Under Article 120 of the Uniform Code of Military Justice, sexual assault is defined as sex acts committed against others using threats, fear, fraudulent representations, concealment or by causing bodily harm. Further, engaging in sexual acts with people who are unconscious, asleep or otherwise unaware the encounter is happening may also be considered sexual assault. Service members may also be charged under Article 120 if they commit sex acts with people who cannot consent due to intoxication, drug impairment, disability, or mental disease or defect.
How are service members prosecuted?
Unlike civilians who are charged with sexual assault, military personnel who are alleged to have perpetrated this type of improper conduct may be subject to a general court-martial. A military court proceeding, this hearing consists of a court-martial panel of at least five other service members and a military judge. As is the case with civilian criminal trials, there is also a prosecutor, or the trial counsel, and defense counsel. During court-martial proceedings, the judge and panel may hear testimony and review evidence in order to make their determination of innocence or guilt.

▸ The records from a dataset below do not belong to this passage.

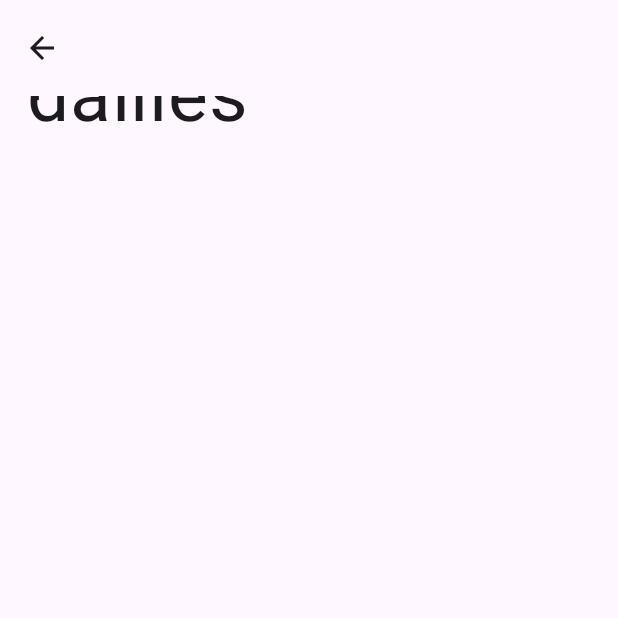
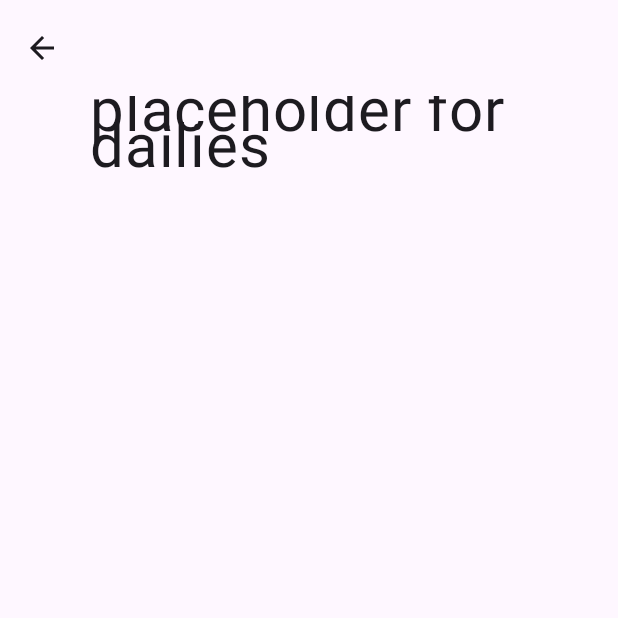
Before and after one commit to erggithub11/major_project, an Android app built with Jetpack Compose: the daily screen opened through its navigation route, on a phone screen of 412 x 824 dp, the top half of it. Run offline under Robolectric (Android 15) with nearby library versions, the phone set to English and light mode, and no system bars.

Commit message:
Changing padding values

```diff
--- a/app/src/main/java/com/dailies/ui/daily/DailyScreen.kt
+++ b/app/src/main/java/com/dailies/ui/daily/DailyScreen.kt
@@ -42,15 +42,15 @@ fun DailyScreen(modifier: Modifier = Modifier,
         Column(
             horizontalAlignment = Alignment.CenterHorizontally,
             modifier = modifier
-                .padding(10.dp)
+                .padding(50.dp)
                 .fillMaxSize()
                 .verticalScroll(rememberScrollState()),
         ) {
 
             Text(
                 text = "placeholder for dailies",
-                fontSize = 50.sp,
-                modifier = Modifier.padding(start = 8.dp)
+                fontSize = 40.sp,
+                modifier = Modifier.padding(start = 10.dp)
             )
 
 
```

What are the penalties for sexual assault?
If military personnel plead or are found guilty during a court-martial, they may be subject to administrative and criminal penalties. These may include being dismissed from the service and receiving a dishonorable discharge, being made to forfeit all or a portion of their pay, and being sentenced to confinement in a military prison for a maximum of 30 years. Service members may also be required to register as sex offenders.
Obtaining legal assistance
Sexual assault allegations may profoundly affect the lives and careers of military personnel in New Jersey and elsewhere. Due to the seriousness of such charges, those alleged to have committed this type of sexual misconduct may benefit from working with a lawyer. An attorney may help ensure their rights are upheld and aid them in building a solid defense and limiting the potential fallout from the charges against them.